RAW DATA:

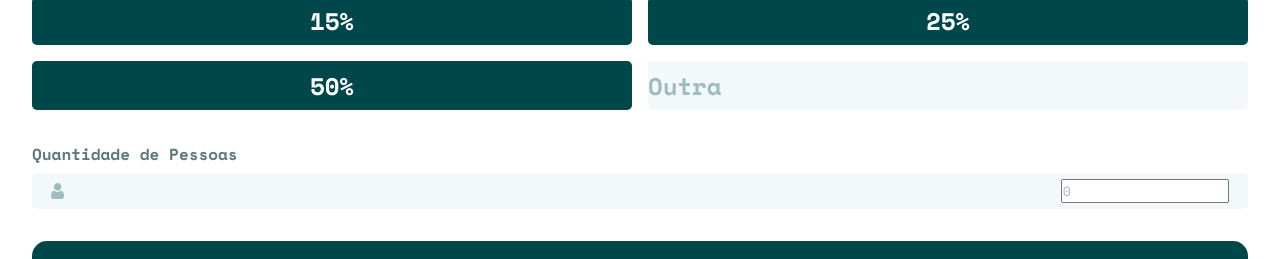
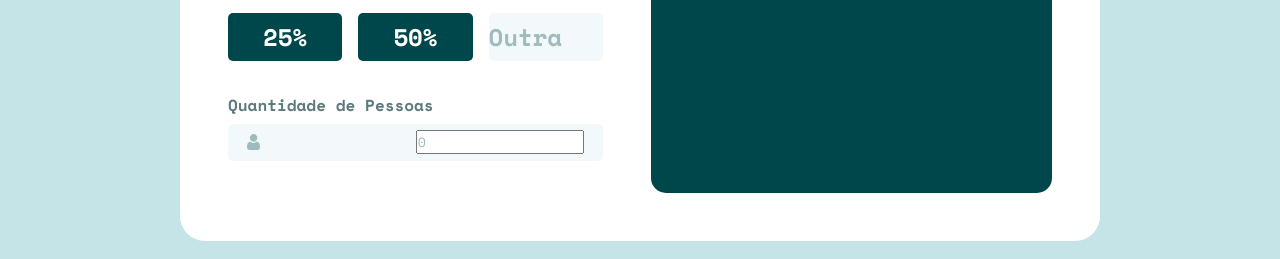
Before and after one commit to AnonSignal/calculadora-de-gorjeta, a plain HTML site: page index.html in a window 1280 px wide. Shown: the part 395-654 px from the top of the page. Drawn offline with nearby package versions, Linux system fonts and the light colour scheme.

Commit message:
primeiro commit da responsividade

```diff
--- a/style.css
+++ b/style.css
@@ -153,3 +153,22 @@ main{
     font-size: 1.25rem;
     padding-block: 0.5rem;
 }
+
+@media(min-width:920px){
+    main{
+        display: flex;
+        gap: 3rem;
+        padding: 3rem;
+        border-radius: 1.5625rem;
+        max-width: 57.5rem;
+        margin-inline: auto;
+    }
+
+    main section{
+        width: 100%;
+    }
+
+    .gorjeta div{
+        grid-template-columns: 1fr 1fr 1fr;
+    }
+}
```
==
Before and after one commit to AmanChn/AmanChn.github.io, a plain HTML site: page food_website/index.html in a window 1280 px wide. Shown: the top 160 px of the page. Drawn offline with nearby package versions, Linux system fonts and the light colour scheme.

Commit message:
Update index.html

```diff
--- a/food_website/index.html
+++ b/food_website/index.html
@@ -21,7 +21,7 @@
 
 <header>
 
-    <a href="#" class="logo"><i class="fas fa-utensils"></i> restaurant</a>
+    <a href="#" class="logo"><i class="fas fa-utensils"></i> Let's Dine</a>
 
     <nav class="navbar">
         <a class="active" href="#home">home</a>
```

EXERCISE:
Wherever the string "width" is found in the listing above, copy the line that contains it.

YOUR RESPONSE:
+@media(min-width:920px){
+        max-width: 57.5rem;
+        width: 100%;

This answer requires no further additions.